 The Respondents state that the Interim Order had stated that compliance must take place within eight (8) hours of service. There was compliance in that the owner and shareholder had taken over the business within that period. Second, before the eight (8) hours expired, the Respondent’s attorney called Applicant’s attorney and the Registrar so as to anticipate the return date of the Rule. When the call was made, the keys were no longer with the First Respondent. Not only did the First Respondent understand the order, she went further to seek the court’s intervention so as to enable the latest developments to be known by the court.
 The doctrine of unclean hands was well captured in Mulligan v Mulligan 1925 WLD where De Waal J stated as follows:-
“Before a person seeks to establish his rights in a court of law, he must approach the Court with clean hands…………..”
 A number of locally decided cases have recognised this doctrine. In Sisane Fakudze and Seven Others v Tikane Investments (Pty) Ltd and Fifteen Others 900/2014 SZHC Maphalala P.J. stated as follows:
“Before a person seeks to establish his rights in a court of law, he must approach the court with clean hands; where he himself through his own conduct makes it impossible for the process of the court (whether criminal or civil) to be given effect so he cannot ask the court to set its machinery in motion to protect his civil rights and interest – where the court to entertain a writ at the instance of the litigant, it would be stultifying its own process, and it would, moreover, be convincing and condoning the conduct if a person who through his flight from justice, set law and order in defiance.”

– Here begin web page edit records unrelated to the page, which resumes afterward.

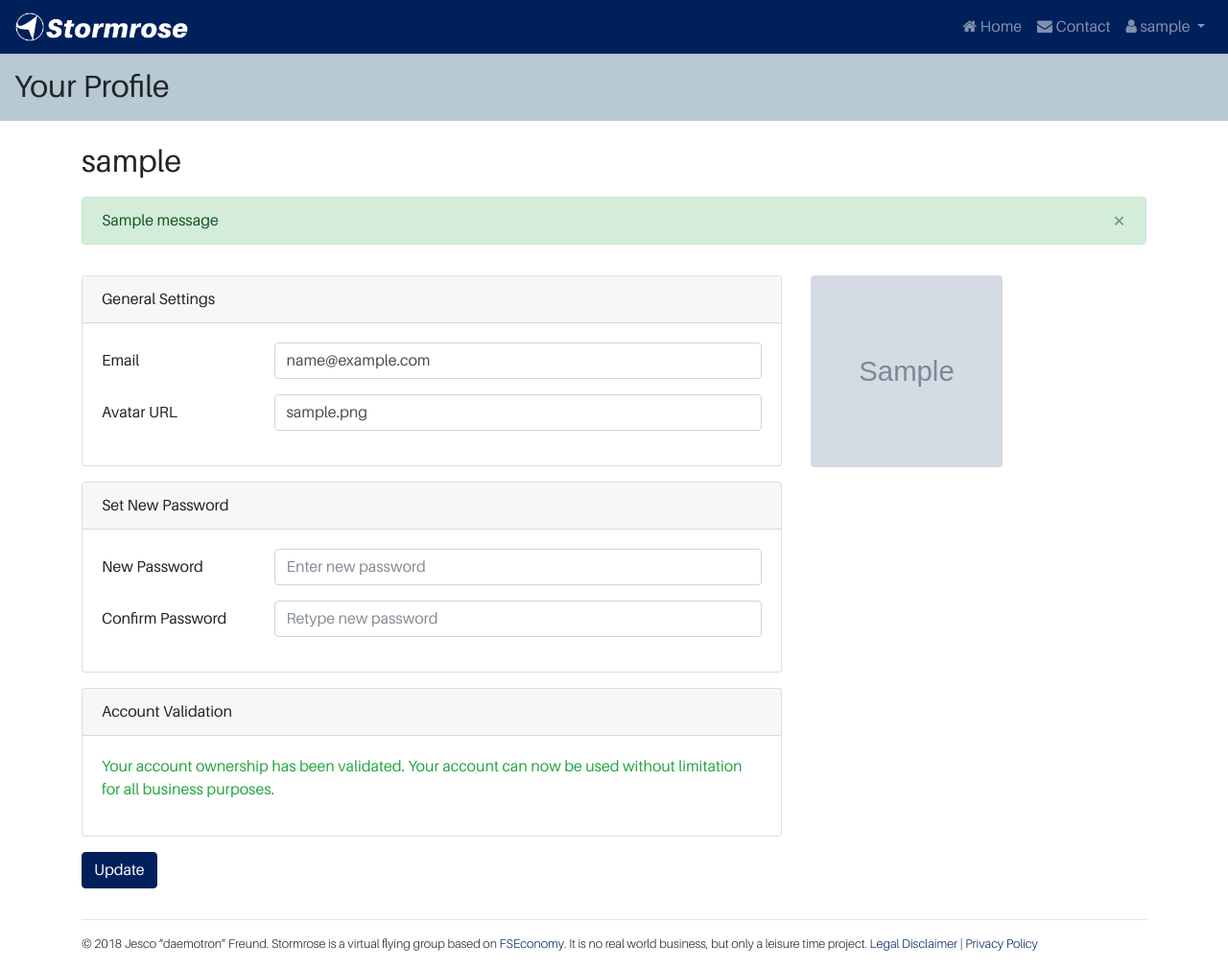
After one commit to daemotron/hub, a Django app: page /profile/ in a window 1280 px wide. The commit adds this page. Shown: the whole page at 96% size. Run offline with Django 3.2, Linux system fonts and the light colour scheme; a user stored in the database is signed in; tables that the repository leaves empty hold one stand-in row (values such as "Sample post"); grey boxes marked "Sample" are stand-in pictures; one stand-in notice (Sample message) is shown; some libraries are stand-ins or nearby versions.

Commit message:
user registration, validation and profile completed

```diff
--- a/frontend/forms.py
+++ b/frontend/forms.py
@@ -1,5 +1,6 @@
 from django import forms
 from captcha.fields import CaptchaField, CaptchaTextInput
+from .validators import fse_username_validator
 
 
 class ContactForm(forms.Form):
@@ -30,3 +31,94 @@ class ContactForm(forms.Form):
             'placeholder': 'Enter captcha text'
         }
     ))
+
+
+class RegisterForm(forms.Form):
+    username = forms.CharField(
+        label='Your FSE Game World username',
+        max_length=150,
+        validators=[fse_username_validator],
+        widget=forms.TextInput(
+            attrs={
+                'class': 'form-control',
+                'placeholder': 'Enter your FSE Game World username',
+                'aria-describedby': 'usernameHelpBlock'
+            }
+        )
+    )
+    email = forms.EmailField(label='Your email address', widget=forms.EmailInput(
+        attrs={
+            'class': 'form-control',
+            'placeholder': 'Enter your email',
+            'aria-describedby': 'emailHelpBlock'
+        }
+    ))
+    password = forms.CharField(label='Chose a password', widget=forms.PasswordInput(
+        attrs={
+            'class': 'form-control',
+            'placeholder': 'Chose a password',
+            'aria-describedby': 'passwordHelpBlock'
+        }
+    ))
+    pwrepeat = forms.CharField(label='Confirm your password', widget=forms.PasswordInput(
+        attrs={
+            'class': 'form-control',
+            'placeholder': 'Retype your password',
+            'aria-describedby': 'passwordRepeatHelpBlock'
+        }
+    ))
+    captcha = CaptchaField(widget=CaptchaTextInput(
+        attrs={
+            'class': 'form-control',
+            'placeholder': 'Enter captcha text'
+        }
+    ))
+
+    def clean(self):
+        super().clean()
+        password = self.cleaned_data.get('password')
+        pwrepeat = self.cleaned_data.get('pwrepeat')
+        if password != pwrepeat:
+            msg = "Passwords must match each other."
+            self.add_error('password', msg)
+            self.add_error('pwrepeat', msg)
+
+
+class ProfileForm(forms.Form):
+    token = forms.UUIDField(label='Token', required=False, widget=forms.TextInput(
+        attrs={
+            'class': 'form-control',
+            'placeholder': 'Enter validation token'
+        }
+    ))
+    email = forms.EmailField(label='Email', widget=forms.EmailInput(
+        attrs={
+            'class': 'form-control',
+        }
+    ))
+    avatar = forms.URLField(label='Avatar URL', required=False, widget=forms.URLInput(
+        attrs={
+            'class': 'form-control'
+        }
+    ))
+    password = forms.CharField(label='New Password', required=False, widget=forms.PasswordInput(
+        attrs={
+            'class': 'form-control',
+            'placeholder': 'Enter new password',
+        }
+    ))
+    pwrepeat = forms.CharField(label='Confirm Password', required=False, widget=forms.PasswordInput(
+        attrs={
+            'class': 'form-control',
+            'placeholder': 'Retype new password',
+        }
+    ))
+
+    def clean(self):
+        super().clean()
+        password = self.cleaned_data.get('password')
+        pwrepeat = self.cleaned_data.get('pwrepeat')
+        if password and password != pwrepeat:
+            msg = "Passwords must match each other."
+            self.add_error('password', msg)
+            self.add_error('pwrepeat', msg)
--- a/frontend/templates/frontend/main.html
+++ b/frontend/templates/frontend/main.html
@@ -26,10 +26,10 @@
                     {% if user.is_authenticated %}
                         <li class="nav-item dropdown">
                             <a class="nav-link dropdown-toggle" href="#" id="dropdownProfile" data-toggle="dropdown" aria-haspopup="true" aria-expanded="false">
-                                <i class="fa fa-user"></i> My Profile
+                                <i class="fa fa-user"></i> {{ user.username }}
                             </a>
-                            <div class="dropdown-menu" aria-labelledby="dropdownProfile">
-                                <a class="dropdown-item" href="#">Edit My Profile</a>
+                            <div class="dropdown-menu dropdown-menu-right" aria-labelledby="dropdownProfile">
+                                <a class="dropdown-item" href="{% url 'profile:index' %}">My Profile</a>
                                 {% if user.is_staff %}
                                 <a class="dropdown-item" href="{% url 'dashboard:index' %}" target="_blank">Dashboard</a>
                                 <a class="dropdown-item" href="{% url 'admin:index' %}" target="_blank">Admin</a>
@@ -75,7 +75,8 @@
                             </div>
                         </div>
                         <div class="modal-footer">
-                            <button href="#" class="btn btn-secondary">Register</button>
+                            You don&rsquo;t have an account yet?&nbsp;
+                            <a href="{% url 'profile:register' %}">Register</a> one now!
                             <input type="submit" class="btn btn-primary" value="Submit">
                         </div>
                     </form>
--- /dev/null
+++ b/frontend/templates/frontend/profile.html
@@ -0,0 +1,155 @@
+{% extends "frontend/page.html" %}
+{% load static %}
+
+{% block page_title %}Your Profile{% endblock %}
+
+{% block page_content %}
+    <form method="post" action="{% url 'profile:index' %}">
+        {% csrf_token %}
+        <div class="row">
+            <div class="col">
+                <h2 class="mb-3">{{ user.username }}</h2>
+            </div>
+        </div>
+        {% if messages %}
+            <div class="row mb-3">
+                <div class="col">
+                    {% for message in messages %}
+                        <div class="alert alert-{{ message.tags }} alert-dismissible fade show" role="alert">
+                            {{ message }}
+                            <button type="button" class="close" data-dismiss="alert" aria-label="Close">
+                                <span aria-hidden="true">&times;</span>
+                            </button>
+                        </div>
+                    {% endfor %}
+                </div>
+            </div>
+        {% endif %}
+        <div class="row">
+            <div class="col-8">
+                {% if form.non_field_errors %}
+                    <div class="alert alert-warning" role="alert">
+                        {% for error in form.non_field_errors %}
+                            <strong>{{ error|escape }}</strong><br>
+                        {% endfor %}
+                    </div>
+                {% endif %}
+                <div class="card mb-3">
+                    <div class="card-header">
+                        General Settings
+                    </div>
+                    <div class="card-body">
+                        <div class="form-group row">
+                            <label for="{{ form.email.id_for_label }}" class="col-sm-3 col-form-label">{{ form.email.label }}</label>
+                            <div class="col-sm-9">
+                                {% if form.email.errors %}
+                                    <div class="alert alert-warning" role="alert">
+                                        {% for error in form.email.errors %}
+                                            <strong>{{ error|escape }}</strong>
+                                        {% endfor %}
+                                    </div>
+                                {% endif %}
+                                {{ form.email }}
+                            </div>
+                        </div>
+                        <div class="form-group row">
+                            <label for="{{ form.avatar.id_for_label }}" class="col-sm-3 col-form-label">{{ form.avatar.label }}</label>
+                            <div class="col-sm-9">
+                                {% if form.avatar.errors %}
+                                    <div class="alert alert-warning" role="alert">
+                                        {% for error in form.avatar.errors %}
+                                            <strong>{{ error|escape }}</strong>
+                                        {% endfor %}
+                                    </div>
+                                {% endif %}
+                                {{ form.avatar }}
+                            </div>
+                        </div>
+                    </div>
+                </div>
+                <div class="card mb-3">
+                    <div class="card-header">
+                        Set New Password
+                    </div>
+                    <div class="card-body">
+                        <div class="form-group row">
+                            <label for="{{ form.password.id_for_label }}" class="col-sm-3 col-form-label">{{ form.password.label }}</label>
+                            <div class="col-sm-9">
+                                {% if form.password.errors %}
+                                    <div class="alert alert-warning" role="alert">
+                                        {% for error in form.password.errors %}
+                                            <strong>{{ error|escape }}</strong>
+                                        {% endfor %}
+                                    </div>
+                                {% endif %}
+                                {{ form.password }}
+                            </div>
+                        </div>
+                        <div class="form-group row">
+                            <label for="{{ form.pwrepeat.id_for_label }}" class="col-sm-3 col-form-label">{{ form.pwrepeat.label }}</label>
+                            <div class="col-sm-9">
+                                {% if form.pwrepeat.errors %}
+                                    <div class="alert alert-warning" role="alert">
+                                        {% for error in form.pwrepeat.errors %}
+                                            <strong>{{ error|escape }}</strong>
+                                        {% endfor %}
+                                    </div>
+                                {% endif %}
+                                {{ form.pwrepeat }}
+                            </div>
+                        </div>
+                    </div>
+                </div>
+
+                <div class="card mb-3">
+                    <div class="card-header">
+                        Account Validation
+                    </div>
+                    <div class="card-body">
+                        {% if not user.profile.valid %}
+                            <p class="mb-3 text-danger">Your account has not yet been validated.</p>
+                            <p class="mb-3">
+                                Please check your
+                                <a href="http://server.fseconomy.net/paymentlog.jsp" target="_blank">FSE Payment Log</a>
+                                for a payment of v$0.01 made by &ldquo;Stormrose&rdquo;. In the <em>comment</em> column,
+                                you will find a UUID token. Copy the token to the input field below; this will validate
+                                your account.
+                            </p>
+                            <div class="form-group row">
+                                <label for="{{ form.token.id_for_label }}" class="col-sm-3 col-form-label">{{ form.token.label }}</label>
+                                <div class="col-sm-9">
+                                    {% if form.token.errors %}
+                                        <div class="alert alert-warning" role="alert">
+                                            {% for error in form.token.errors %}
+                                                <strong>{{ error|escape }}</strong>
+                                            {% endfor %}
+                                        </div>
+                                    {% endif %}
+                                    {{ form.token }}
+                                </div>
+                            </div>
+                        {% else %}
+                            <p class="mb-3 text-success">
+                                Your account ownership has been validated. Your account can now be used without limitation
+                                for all business purposes.
+                            </p>
+                        {% endif %}
+                    </div>
+                </div>
+                <div class="form-group row">
+                    <div class="col-sm-10">
+                        <input type="submit" class="btn btn-primary" value="Update">
+                    </div>
+                </div>
+
+        </div>
+        <div class="col-4">
+            {% if user.profile.avatar %}
+                <img src="{{ user.profile.avatar }}" width="200" height="200" class="rounded float-left" alt="{{ user.username }}">
+            {% else %}
+                <img src="{% static 'img/avatar.png' %}" width="200" height="200" class="rounded float-left" alt="{{ user.username }}">
+            {% endif %}
+        </div>
+    </div>
+</form>
+{% endblock %}
--- a/frontend/urls/profile.py
+++ b/frontend/urls/profile.py
@@ -4,5 +4,7 @@ from .. import views
 app_name = 'profile'
 
 urlpatterns = [
-    path('logout/', views.logout_view, {'target': None}, name='logout')
+    path('', views.profile, name='index'),
+    path('logout/', views.logout_view, {'target': None}, name='logout'),
+    path('register/', views.register, name='register')
 ]
--- a/frontend/views.py
+++ b/frontend/views.py
@@ -1,12 +1,18 @@
 import requests
-from django.contrib.auth import logout
+from django.contrib import messages
+from django.contrib.auth import logout, login, update_session_auth_hash
+from django.contrib.auth.mixins import LoginRequiredMixin
+from django.contrib.auth.models import User
 from django.contrib.auth.decorators import login_required
 from django.urls import reverse
 from django.utils import timezone
 from django.views.generic import ListView, TemplateView
 from django.http import HttpResponseRedirect
 from django.shortcuts import render
+
+from fse.payment import issue_payment
 from settings.api import get_setting
+from fse.account import get_account_id
 from . import models
 from . import forms
 
@@ -38,11 +44,15 @@ class LegalView(TemplateView):
     template_name = 'frontend/legal.html'
 
 
+class ProfileView(LoginRequiredMixin, TemplateView):
+    template_name = 'frontend/profile.html'
+
+
 @login_required
 def logout_view(request, target=None):
     logout(request)
     target = request.GET.get('target', None)
-    if not target:
+    if not target or target == '/profile/':
         target = reverse('index:index')
     return HttpResponseRedirect(target)
 
@@ -64,3 +74,56 @@ def contact(request):
         form = forms.ContactForm()
 
     return render(request, 'frontend/contact.html', {'form': form})
+
+
+def register(request):
+    if request.method == 'POST':
+        form = forms.RegisterForm(request.POST)
+        if form.is_valid():
+            user = User.objects.create_user(
+                form.cleaned_data['username'],
+                form.cleaned_data['email'],
+                form.cleaned_data['password']
+            )
+            user_profile = models.Profile(
+                user=user,
+                fseid=get_account_id(form.cleaned_data['username'])
+            )
+            user_profile.save()
+            login(request, user)
+            issue_payment(get_setting('profile_validation_payment_sender'), user.username, 0.01, user_profile.token)
+            return HttpResponseRedirect(reverse('profile:index'))
+    else:
+        form = forms.RegisterForm()
+    return render(request, 'frontend/register.html', {'form': form})
+
+
+@login_required
+def profile(request):
+    if request.method == 'POST':
+        form = forms.ProfileForm(request.POST)
+        if form.is_valid():
+            user = User.objects.get(username=request.user.username)
+            user.email = form.cleaned_data['email']
+            user.save()
+            user_profile = user.profile
+            user_profile.avatar = form.cleaned_data['avatar']
+            user_profile.save()
+            if form.cleaned_data['token'] and not user_profile.valid:
+                if form.cleaned_data['token'] == user_profile.token:
+                    user_profile.valid = True
+                    user_profile.validated = timezone.now()
+                    user_profile.save()
+                    messages.success(request, 'Account has been validated.')
+                else:
+                    form.add_error('token', 'The token specified is not valid for this account.')
+            if form.cleaned_data['password']:
+                user.set_password(form.cleaned_data['password'])
+                user.save()
+                update_session_auth_hash(request, user)
+                messages.success(request, 'Password has been updated.')
+            messages.success(request, 'Settings have been updated.')
+            return HttpResponseRedirect(reverse('profile:index'))
+    else:
+        form = forms.ProfileForm(initial={'email': request.user.email, 'avatar': request.user.profile.avatar})
+    return render(request, 'frontend/profile.html', {'form': form})
```
Also changed, not shown: frontend/templates/frontend/register.html (added, +90 -0 lines), frontend/validators.py (added, +26 -0 lines), fse/account.py (added, +24 -0 lines), fse/auth.py (added, +18 -0 lines), fse/payment.py (added, +19 -0 lines), frontend/static/assets/img/avatar.png (added).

COURT’S ANALYSIS AND CONCLUSION
 Having listened to the arguments of counsel for the Applicant and Respondents, this court is inclined to agree with the Respondents. The Respondents have rightly pointed out at the time of the service of the Rule, Mr. Alfred Sikhakhane Dlamini had already been discharged from hospital. The Applicant had indicated that they are seeking an order in the “interim” because Mr. Sikhakhane Dlamini had been hospitalised. His being discharged led to a change of circumstances.
 Mr. Sikhakhane Dlamini’s discharge not only changed the circumstances, but he also took charge of the business. The 1st Respondent bears testimony to this fact. Her version is also confirmed by her Attorney who happened to be a witness to this happening. Mr. Sikhakhane Dlamini went further to file a Confirmatory Affidavit stating he is the one who had authorised the 1st Respondent to carry on with His business.
 I must point out that this court had been called upon to determine if the Respondents approached the court with dirty hands following their failure to do what the court had called upon them to do; the way the Respondents responded revealed that the new circumstances made it impossible for the Order to be carried out. The court is failing to see any defiance on the part of the Respondents because of these new circumstances.
 The Application by the Applicants is therefore dismissed. The merits of the matter may now be argued if the parties so wish.
JUDGE OF THE HIGH COURT
Applicant: S. Masuku
Respondents: S. Madzinane